Photo of Gilboa Iris in Samaria [photo cred: Aviva Morris]  

Rosh Chodesh (beginning of the Month) is the name for the first day of every month in the Hebrew calendar, marked by the birth of a new moon. It is celebrated as a minor holiday, with abstention from some types of household labor. Iyar is the second month of the Hebrew year, following the month of Nissan. It typically corresponds to April or May in the Gregorian calendar. This year, Rosh Chodesh Iyar is two days, which started during sundown on Saturday, April 14th.

The name Iyar (אייר) is often attributed to an acronym for “I am G-d your Healer” (אני י‑י רפאך). This passage comes from Exodus 15:26, shortly after the Jews had left from Egypt and crossed through the Red Sea into the desert of Shur, they found themselves thirsty and without water. On approaching Marah, they complained they could not drink because the water- like the name of the fountain- was bitter. G-d made the water sweet to drink and told the people if they listen to him he will heal them. This passage indicates that the month of Iyar is a time for healing.

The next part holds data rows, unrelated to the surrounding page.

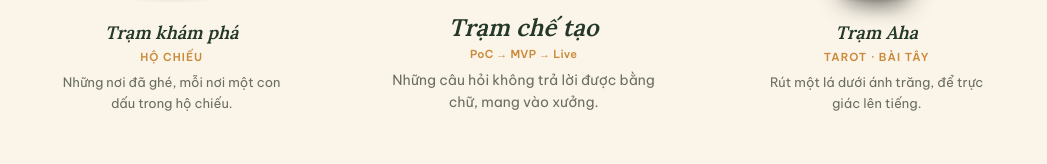
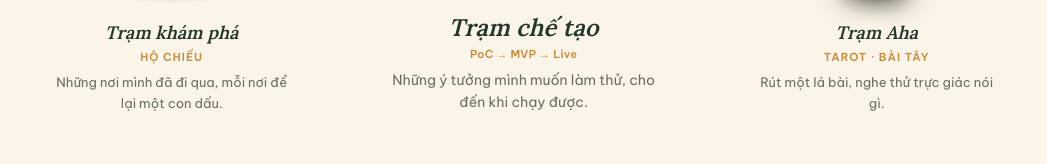
Before and after one commit to hankimthuy/mira-journey, a Next.js app: page / in a window 1280 px wide. Shown: the part 1074-1238 px from the top of the page, without its empty margins (116-1163 px from the left). Built offline with nearby package versions, Linux system fonts and the light colour scheme; no server answers; the database is empty.

Commit message:
Rewrite homepage station descriptions in a more natural voice
Co-Authored-By: Claude Opus 5.5 <noreply@anthropic.com>
Claude-Session: https://claude.ai/code/session_01XHeGJhoEZPS4ZkF6YX1wxX

```diff
--- a/app/aha/page.tsx
+++ b/app/aha/page.tsx
@@ -3,7 +3,7 @@ import CardStation from "@/components/CardStation";
 
 export const metadata: Metadata = {
   title: "Trạm Aha",
-  description: "Dưới ánh trăng, rút một lá tarot hay bài tây và để trực giác lên tiếng.",
+  description: "Rút một lá tarot hay bài tây, nghe thử trực giác nói gì.",
 };
 
 // Fixed star field: positions come from a tiny seeded generator, so the
--- a/components/StationCards.tsx
+++ b/components/StationCards.tsx
@@ -99,7 +99,7 @@ export default function StationCards({ places }: { places: Place[] }) {
             }
             name={exploreStation.name}
             meta={stamped.length > 0 ? `${stamped.length} con dấu` : "Hộ chiếu"}
-            description="Những nơi đã ghé, mỗi nơi một con dấu trong hộ chiếu."
+            description="Những nơi mình đã đi qua, mỗi nơi để lại một con dấu."
           />
         </Link>
       </li>
@@ -114,7 +114,7 @@ export default function StationCards({ places }: { places: Place[] }) {
             object={<GrowingPots width={190} />}
             name="Trạm chế tạo"
             meta={<span className="normal-case tracking-wide">PoC → MVP → Live</span>}
-            description="Những câu hỏi không trả lời được bằng chữ, mang vào xưởng."
+            description="Những ý tưởng mình muốn làm thử, cho đến khi chạy được."
           />
         </Link>
       </li>
@@ -137,7 +137,7 @@ export default function StationCards({ places }: { places: Place[] }) {
             }
             name="Trạm Aha"
             meta="Tarot · Bài tây"
-            description="Rút một lá dưới ánh trăng, để trực giác lên tiếng."
+            description="Rút một lá bài, nghe thử trực giác nói gì."
           />
         </Link>
       </li>
```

During Iyar, there are three Israeli National holidays and two religiously-observed ones. On the 4th of Iyar, Israel commemorates Fallen Soldiers and Victims of Terror during Yom Hazikaron or Israeli Memorial Day. As the sun sets on Memorial Day, Independence day is ushered in with fireworks and joyous celebration on the 5th of Iyar. Later, on the 28th of Iyar, Jerusalem Day is recognized, as it is the day the Old City of Jerusalem was captured and Jerusalem was reunified following the Six-Day War in 1967.

Pesach Sheni, or the holiday of ‘second chances’, falls on Iyar 14th. Pesach Sheni means “The Second Passover” and was created at the request of people who were unable to participate in the Passover sacrifice. Therefore G-d created this holiday, one month after Passover, for those unable to participate as a second chance. This reminds us that it is never too late.

Finally, there is the holiday of Lag B’omer on the 18th of Iyar. This is the anniversary of the passing of Rabbi Shimon Bar Yochai. Rabbi Shimon Bar Yochai (also known as Rashbi) was a great sage in Judea in the time following the destruction of the Second Temple. He requested that his day of passing should be a day of joy and has become a minor holiday of sorts. It is commemorated with bonfires, outings, and festivities especially at the site of his grave in Meron. In past years, it has been recorded that nearly one million people attended.

Lev Haolam wishes you a very joyous month of Iyar, full of healing and blessings from Israel.